_Instructions to follow_:
Check each line of the records below and collect those that include the word "GitHub".

════════

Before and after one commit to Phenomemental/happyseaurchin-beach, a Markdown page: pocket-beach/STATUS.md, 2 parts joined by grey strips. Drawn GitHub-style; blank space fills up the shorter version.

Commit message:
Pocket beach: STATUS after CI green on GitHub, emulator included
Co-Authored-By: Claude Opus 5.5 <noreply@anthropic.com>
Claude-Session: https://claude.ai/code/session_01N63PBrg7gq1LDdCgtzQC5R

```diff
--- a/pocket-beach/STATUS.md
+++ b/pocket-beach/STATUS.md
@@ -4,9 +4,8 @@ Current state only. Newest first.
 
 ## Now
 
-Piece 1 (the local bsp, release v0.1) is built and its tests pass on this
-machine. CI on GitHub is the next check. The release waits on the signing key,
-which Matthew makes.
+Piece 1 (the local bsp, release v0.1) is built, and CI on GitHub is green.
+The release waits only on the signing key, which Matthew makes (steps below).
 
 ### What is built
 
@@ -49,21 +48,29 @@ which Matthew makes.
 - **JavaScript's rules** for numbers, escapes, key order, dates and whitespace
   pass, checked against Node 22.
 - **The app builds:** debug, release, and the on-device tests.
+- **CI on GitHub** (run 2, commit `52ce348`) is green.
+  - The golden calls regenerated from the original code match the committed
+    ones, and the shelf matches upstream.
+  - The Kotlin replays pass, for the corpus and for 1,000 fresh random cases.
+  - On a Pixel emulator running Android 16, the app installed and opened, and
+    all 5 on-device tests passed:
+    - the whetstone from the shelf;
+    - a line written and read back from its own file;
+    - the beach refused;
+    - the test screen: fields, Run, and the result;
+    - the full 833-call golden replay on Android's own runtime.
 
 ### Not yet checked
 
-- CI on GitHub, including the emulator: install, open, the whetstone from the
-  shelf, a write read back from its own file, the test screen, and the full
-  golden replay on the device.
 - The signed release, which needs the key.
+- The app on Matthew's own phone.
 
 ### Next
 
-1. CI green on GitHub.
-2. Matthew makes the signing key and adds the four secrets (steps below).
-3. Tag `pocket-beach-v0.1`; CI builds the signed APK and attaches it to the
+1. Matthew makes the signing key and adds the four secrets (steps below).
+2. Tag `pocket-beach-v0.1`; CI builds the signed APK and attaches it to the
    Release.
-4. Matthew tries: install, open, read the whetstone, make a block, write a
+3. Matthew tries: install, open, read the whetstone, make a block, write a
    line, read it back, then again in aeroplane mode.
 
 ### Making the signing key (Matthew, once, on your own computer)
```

════════

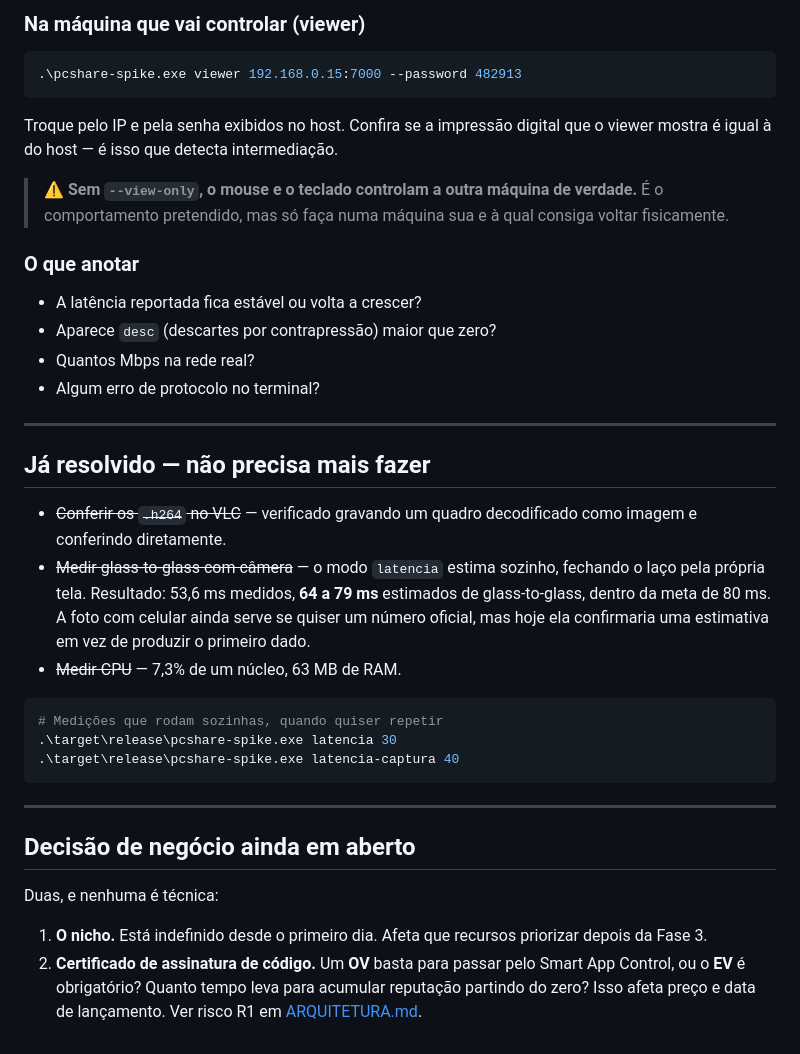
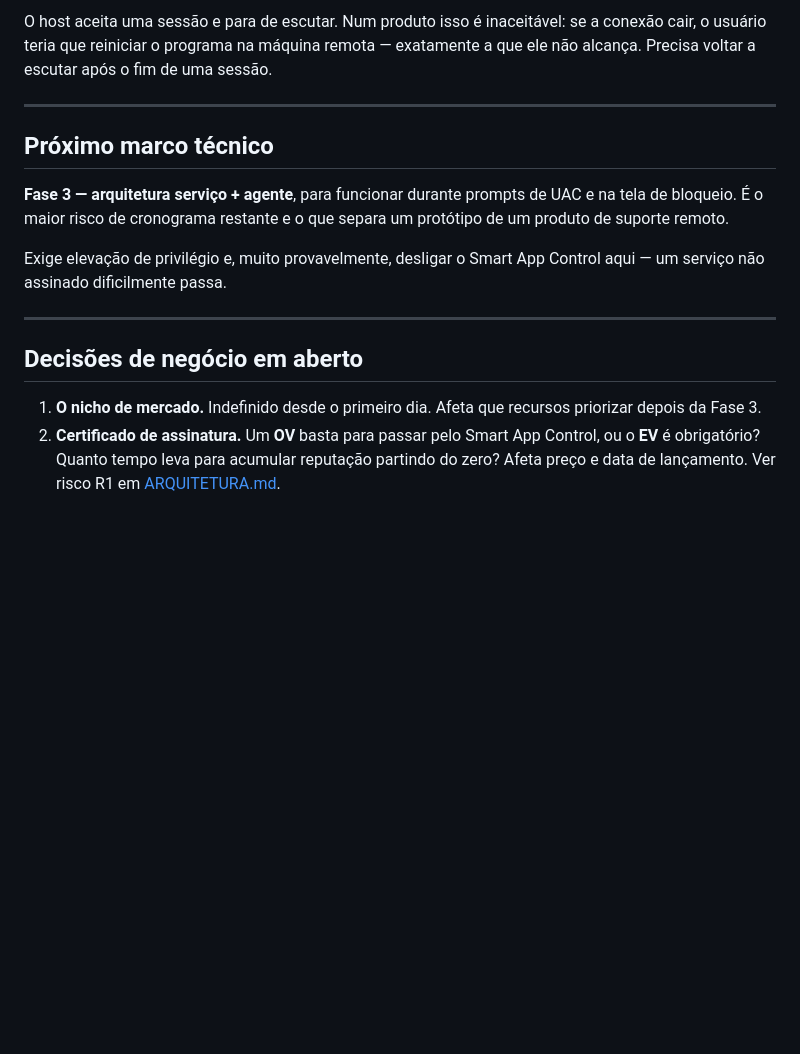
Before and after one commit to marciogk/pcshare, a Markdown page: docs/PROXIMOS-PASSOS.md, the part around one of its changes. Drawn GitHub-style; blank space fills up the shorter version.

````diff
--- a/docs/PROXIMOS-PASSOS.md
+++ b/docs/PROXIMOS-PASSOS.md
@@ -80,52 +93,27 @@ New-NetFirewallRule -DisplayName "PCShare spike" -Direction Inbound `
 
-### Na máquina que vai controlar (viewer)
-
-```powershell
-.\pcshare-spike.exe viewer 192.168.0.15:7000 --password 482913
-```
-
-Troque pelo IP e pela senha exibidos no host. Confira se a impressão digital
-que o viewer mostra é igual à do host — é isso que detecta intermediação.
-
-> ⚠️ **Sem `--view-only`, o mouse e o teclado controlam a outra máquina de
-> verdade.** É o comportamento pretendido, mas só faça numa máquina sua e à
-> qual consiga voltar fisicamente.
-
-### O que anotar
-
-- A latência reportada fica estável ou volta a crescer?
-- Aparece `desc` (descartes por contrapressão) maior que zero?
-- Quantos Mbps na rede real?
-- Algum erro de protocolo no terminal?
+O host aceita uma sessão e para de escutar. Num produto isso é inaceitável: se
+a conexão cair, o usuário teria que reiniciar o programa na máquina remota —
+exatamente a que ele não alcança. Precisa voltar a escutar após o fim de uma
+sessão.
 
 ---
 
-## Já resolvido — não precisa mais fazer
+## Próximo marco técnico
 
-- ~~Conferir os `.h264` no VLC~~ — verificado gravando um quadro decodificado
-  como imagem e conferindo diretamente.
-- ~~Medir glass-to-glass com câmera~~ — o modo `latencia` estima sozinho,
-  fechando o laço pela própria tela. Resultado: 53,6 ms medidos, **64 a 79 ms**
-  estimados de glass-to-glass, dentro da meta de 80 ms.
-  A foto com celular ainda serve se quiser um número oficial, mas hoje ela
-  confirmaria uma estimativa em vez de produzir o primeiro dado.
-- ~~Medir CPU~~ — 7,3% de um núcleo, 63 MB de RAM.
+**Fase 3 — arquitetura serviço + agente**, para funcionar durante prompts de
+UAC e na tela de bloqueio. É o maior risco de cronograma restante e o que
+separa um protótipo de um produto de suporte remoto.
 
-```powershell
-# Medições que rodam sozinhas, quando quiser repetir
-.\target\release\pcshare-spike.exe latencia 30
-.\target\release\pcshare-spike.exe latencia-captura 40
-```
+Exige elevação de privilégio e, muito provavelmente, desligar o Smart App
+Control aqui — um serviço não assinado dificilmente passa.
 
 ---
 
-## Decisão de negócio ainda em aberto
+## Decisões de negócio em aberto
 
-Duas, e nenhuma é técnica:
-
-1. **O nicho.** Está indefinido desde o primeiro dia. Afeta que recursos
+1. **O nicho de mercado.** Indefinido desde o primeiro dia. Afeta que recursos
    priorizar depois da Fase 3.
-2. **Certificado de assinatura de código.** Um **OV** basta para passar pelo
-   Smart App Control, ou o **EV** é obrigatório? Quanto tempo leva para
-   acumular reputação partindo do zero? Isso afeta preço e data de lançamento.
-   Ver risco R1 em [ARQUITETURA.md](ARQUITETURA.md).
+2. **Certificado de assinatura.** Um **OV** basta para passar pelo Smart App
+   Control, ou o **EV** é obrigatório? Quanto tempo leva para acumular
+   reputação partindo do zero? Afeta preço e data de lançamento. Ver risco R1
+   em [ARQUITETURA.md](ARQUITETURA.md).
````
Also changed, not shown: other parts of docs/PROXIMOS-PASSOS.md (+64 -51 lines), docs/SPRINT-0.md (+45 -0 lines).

════════

_Answer for the task_:
Before and after one commit to Phenomemental/happyseaurchin-beach, a Markdown page: pocket-beach/STATUS.md, 2 parts joined by grey strips. Drawn GitHub-style; blank space fills up the shorter version.
Pocket beach: STATUS after CI green on GitHub, emulator included
-machine. CI on GitHub is the next check. The release waits on the signing key,
+Piece 1 (the local bsp, release v0.1) is built, and CI on GitHub is green.
+- **CI on GitHub** (run 2, commit `52ce348`) is green.
-- CI on GitHub, including the emulator: install, open, the whetstone from the
-1. CI green on GitHub.
Before and after one commit to marciogk/pcshare, a Markdown page: docs/PROXIMOS-PASSOS.md, the part around one of its changes. Drawn GitHub-style; blank space fills up the shorter version.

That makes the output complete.